The development of new chemotherapeutic agents and regimens has contributed to reduced risk of cancer recurrence and prolonged patient survival. However, mild cognitive impairment (MCI), also known as "chemofog" or "chemobrain" following adjuvant chemotherapy for breast cancer has been reported since the late 1980s. Unfortunately, little is known about it's mechanism, type, severity, and episode length. This article reviewed related studies on the subject, and found that chemotherapyinduced MCI appears to occur in 10-40% of patients, and memory loss and lack of concentration are the most frequent symptoms. The symptoms are apparently transient, but take at least several years to disappear. Reviewed studies show a lack of clear understanding of what causes MCI directly. There is also a lack of consistency in symptom measurement. We point to the need to conduct well-designed studies which begin with a proper hypothesis. Future research needs to be randomized and longitudinal with a base measurement point before the chemotherapy cycle starts. Future studies must adopt an effective and sensitive method to measure MCI. The latest imaging technique, positron emission tomography (PET) may be a powerful tool. Also, all confounding factors, such as age, education, intelligence quotient (IQ), fatigue and depression, hormonal therapy and other treatments should be controlled within the study design.
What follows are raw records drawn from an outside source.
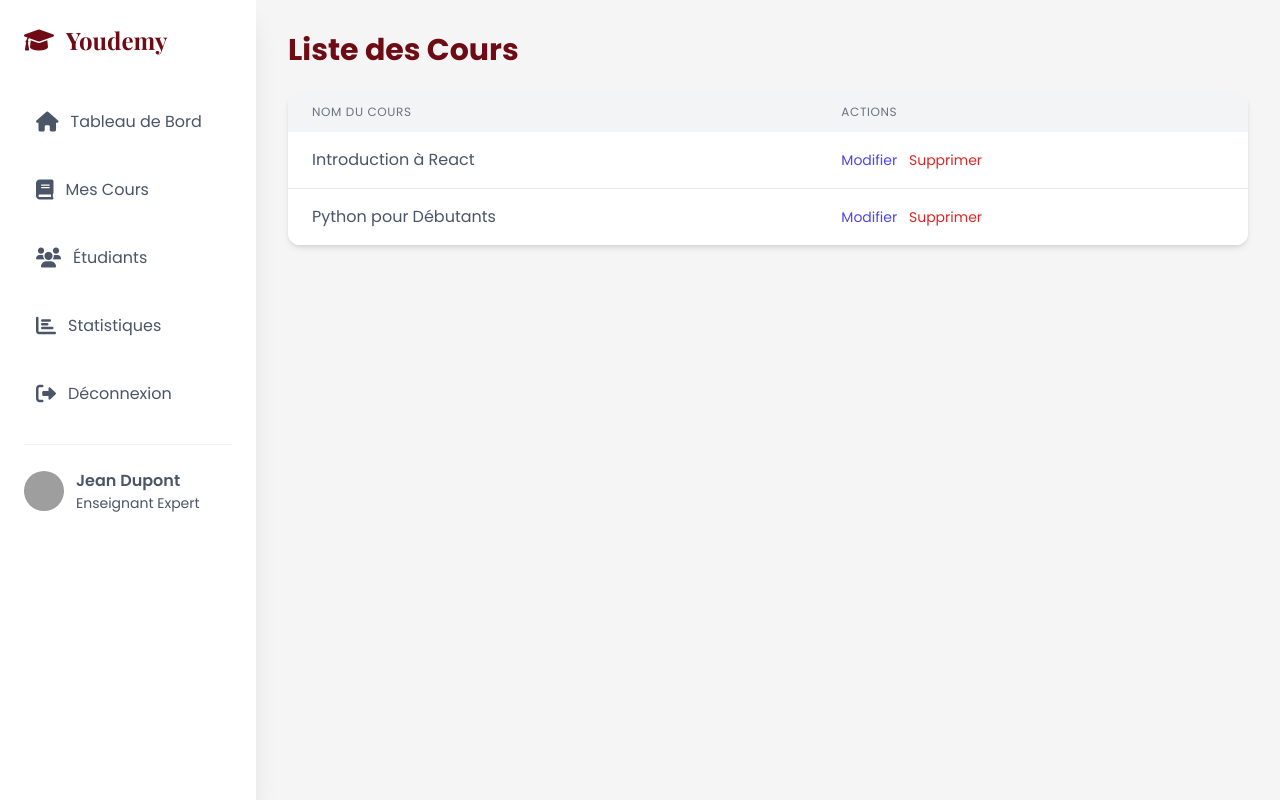
After one commit to Mohamed-Hmidouch/YouDemy, a PHP site: template Src/Views/Enseignant/Course.php in a window 1280 px wide. The commit adds this page. Run offline with PHP 8.4, Linux system fonts and the light colour scheme; the template is opened without the code that fills it, so the values that code supplies are empty; some libraries are stand-ins or nearby versions; grey boxes are pictures that could not be loaded.

Commit message:
Save changes in login branch

```diff
--- a/Src/Classes/Categorie.php
+++ b/Src/Classes/Categorie.php
@@ -7,7 +7,7 @@ class Categorie{
     private $created_at;
     private $updated_at;
 
-    public function __construct($id, $titre,$nombre_cours, $created_at='', $updated_at='') {
+    public function __construct($id, $titre,$nombre_cours = 0, $created_at='', $updated_at='') {
         $this->id = $id;
         $this->titre = $titre;
         $this->nombre_cours = $nombre_cours;
--- a/Src/Controllers/TagsController.php
+++ b/Src/Controllers/TagsController.php
@@ -14,7 +14,7 @@ class TagsController
         $TagsModel = new TagsModel();
         $tags = $TagsModel->findAll();
         if ($tags == null) {
-            echo "No Categories found";
+            echo "No tags found found";
         } else {
             $_SESSION['tags'] = array_map(function($Tag) {
                 return [
--- a/Src/Models/TagsModel.php
+++ b/Src/Models/TagsModel.php
@@ -3,7 +3,7 @@ namespace App\Models;
 require_once __DIR__. "/../../vendor/autoload.php";
 use App\Classes\Tag;
 use PDO;
-
+use PDOException;
 
 
 class TagsModel extends BaseModel
--- /dev/null
+++ b/Src/Views/Enseignant/Course.php
@@ -0,0 +1,139 @@
+<!DOCTYPE html>
+<html lang="fr" data-theme="custom">
+<head>
+    <meta charset="UTF-8">
+    <meta name="viewport" content="width=device-width, initial-scale=1.0">
+    <title>Youdemy - Liste des Cours</title>
+    <script src="https://cdn.tailwindcss.com"></script>
+    <link href="https://cdnjs.cloudflare.com/ajax/libs/font-awesome/6.0.0/css/all.min.css" rel="stylesheet">
+    <link href="https://fonts.googleapis.com/css2?family=Poppins:wght@300;400;600;700&family=Playfair+Display:wght@700&display=swap" rel="stylesheet">
+    <script>
+        tailwind.config = {
+            theme: {
+                extend: {
+                    colors: {
+                        'primary': '#6e0b14',
+                        'secondary': '#a4161a',
+                        'accent': '#e63946',
+                        'neutral': '#4a5568',
+                        'base-100': '#ffffff',
+                        'base-200': '#f5f5f5',
+                        'base-300': '#eeeeee',
+                    },
+                    fontFamily: {
+                        'sans': ['Poppins', 'sans-serif'],
+                        'serif': ['Playfair Display', 'serif'],
+                    },
+                }
+            },
+        }
+    </script>
+    <style>
+        .custom-scrollbar::-webkit-scrollbar {
+            width: 6px;
+        }
+        .custom-scrollbar::-webkit-scrollbar-track {
+            background: #f1f1f1;
+        }
+        .custom-scrollbar::-webkit-scrollbar-thumb {
+            background: #6e0b14;
+            border-radius: 3px;
+        }
+        .custom-scrollbar::-webkit-scrollbar-thumb:hover {
+            background: #a4161a;
+        }
+        .text-neutral {
+            color: #4a5568 !important;
+        }
+    </style>
+</head>
+<body class="bg-base-100 font-sans text-neutral">
+    <div class="min-h-screen flex">
+        <!-- Sidebar Navigation -->
+        <div class="w-64 bg-white shadow-xl fixed h-full custom-scrollbar overflow-y-auto">
+            <div class="p-6">
+                <div class="flex items-center space-x-3 mb-10">
+                    <i class="fas fa-graduation-cap text-primary text-2xl"></i>
+                    <h1 class="text-2xl font-bold text-primary font-serif">Youdemy</h1>
+                </div>
+
+                <nav class="space-y-4">
+                    <div class="group">
+                        <a href="./index.php" class="flex items-center space-x-3 text-neutral hover:text-primary p-3 rounded-lg transition-all duration-300 hover:bg-primary/10">
+                            <i class="fas fa-home text-xl"></i>
+                            <span class="font-medium">Tableau de Bord</span>
+                        </a>
+                    </div>
+                    <div class="group">
+                        <a href="./Course.php" class="flex items-center space-x-3 text-neutral hover:text-primary p-3 rounded-lg transition-all duration-300 hover:bg-primary/10">
+                            <i class="fas fa-book text-xl"></i>
+                            <span class="font-medium">Mes Cours</span>
+                        </a>
+                    </div>
+                    <div class="group">
+                        <a href="#" class="flex items-center space-x-3 text-neutral hover:text-primary p-3 rounded-lg transition-all duration-300 hover:bg-primary/10">
+                            <i class="fas fa-users text-xl"></i>
+                            <span class="font-medium">Étudiants</span>
+                        </a>
+                    </div>
+                    <div class="group">
+                        <a href="#" class="flex items-center space-x-3 text-neutral hover:text-primary p-3 rounded-lg transition-all duration-300 hover:bg-primary/10">
+                            <i class="fas fa-chart-bar text-xl"></i>
+                            <span class="font-medium">Statistiques</span>
+                        </a>
+                    </div>
+                    <div class="group">
+                        <a href="#" class="flex items-center space-x-3 text-neutral hover:text-primary p-3 rounded-lg transition-all duration-300 hover:bg-primary/10">
+                            <i class="fas fa-sign-out-alt text-xl"></i>
+                            <span class="font-medium">Déconnexion</span>
+                        </a>
+                    </div>
+                </nav>
+
+                <div class="border-t border-base-300 mt-6 pt-6">
+                    <div class="flex items-center space-x-3">
+                        <img src="https://api.dicebear.com/6.x/avataaars/svg?seed=teacher" alt="Profil" class="w-10 h-10 rounded-full">
+                        <div>
+                            <h4 class="font-semibold text-neutral">Jean Dupont</h4>
+                            <p class="text-sm text-neutral">Enseignant Expert</p>
+                        </div>
+                    </div>
+                </div>
+            </div>
+        </div>
+
+        <!-- Contenu Principal -->
+        <main class="ml-64 flex-1 bg-base-200 p-8">
+            <h2 class="text-3xl font-bold text-primary mb-6">Liste des Cours</h2>
+
+            <div class="bg-white rounded-xl shadow-md overflow-x-auto">
+                <table class="w-full">
+                    <thead>
+                        <tr class="bg-gray-100">
+                            <th class="px-6 py-3 text-left text-xs font-medium text-gray-500 uppercase tracking-wider">Nom du Cours</th>
+                            <th class="px-6 py-3 text-left text-xs font-medium text-gray-500 uppercase tracking-wider">Actions</th>
+                        </tr>
+                    </thead>
+                    <tbody class="bg-white divide-y divide-gray-200">
+                        <tr>
+                            <td class="px-6 py-4 whitespace-nowrap">Introduction à React</td>
+                            <td class="px-6 py-4 whitespace-nowrap text-sm font-medium">
+                                <button class="text-indigo-600 hover:text-indigo-900 mr-2">Modifier</button>
+                                <button class="text-red-600 hover:text-red-900">Supprimer</button>
+                            </td>
+                        </tr>
+                        <tr>
+                            <td class="px-6 py-4 whitespace-nowrap">Python pour Débutants</td>
+                            <td class="px-6 py-4 whitespace-nowrap text-sm font-medium">
+                                <button class="text-indigo-600 hover:text-indigo-900 mr-2">Modifier</button>
+                                <button class="text-red-600 hover:text-red-900">Supprimer</button>
+                            </td>
+                        </tr>
+                        <!-- Ajoutez d'autres lignes de cours ici -->
+                    </tbody>
+                </table>
+            </div>
+        </main>
+    </div>
+</body>
+</html>
```
Also changed, not shown: Src/Classes/Course.php (added, +37 -0 lines), Src/Controllers/CourseController.php (added, +60 -0 lines), Src/Models/CourseModel.php (added, +98 -0 lines), Src/Views/Enseignant/index.php (+57 -18 lines).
It is hoped that the results of such future studies will allow medical professionals to contemplate effective prevention, treatment and rehabilitation for MCI.
- Breast cancer
- Cognitive impairment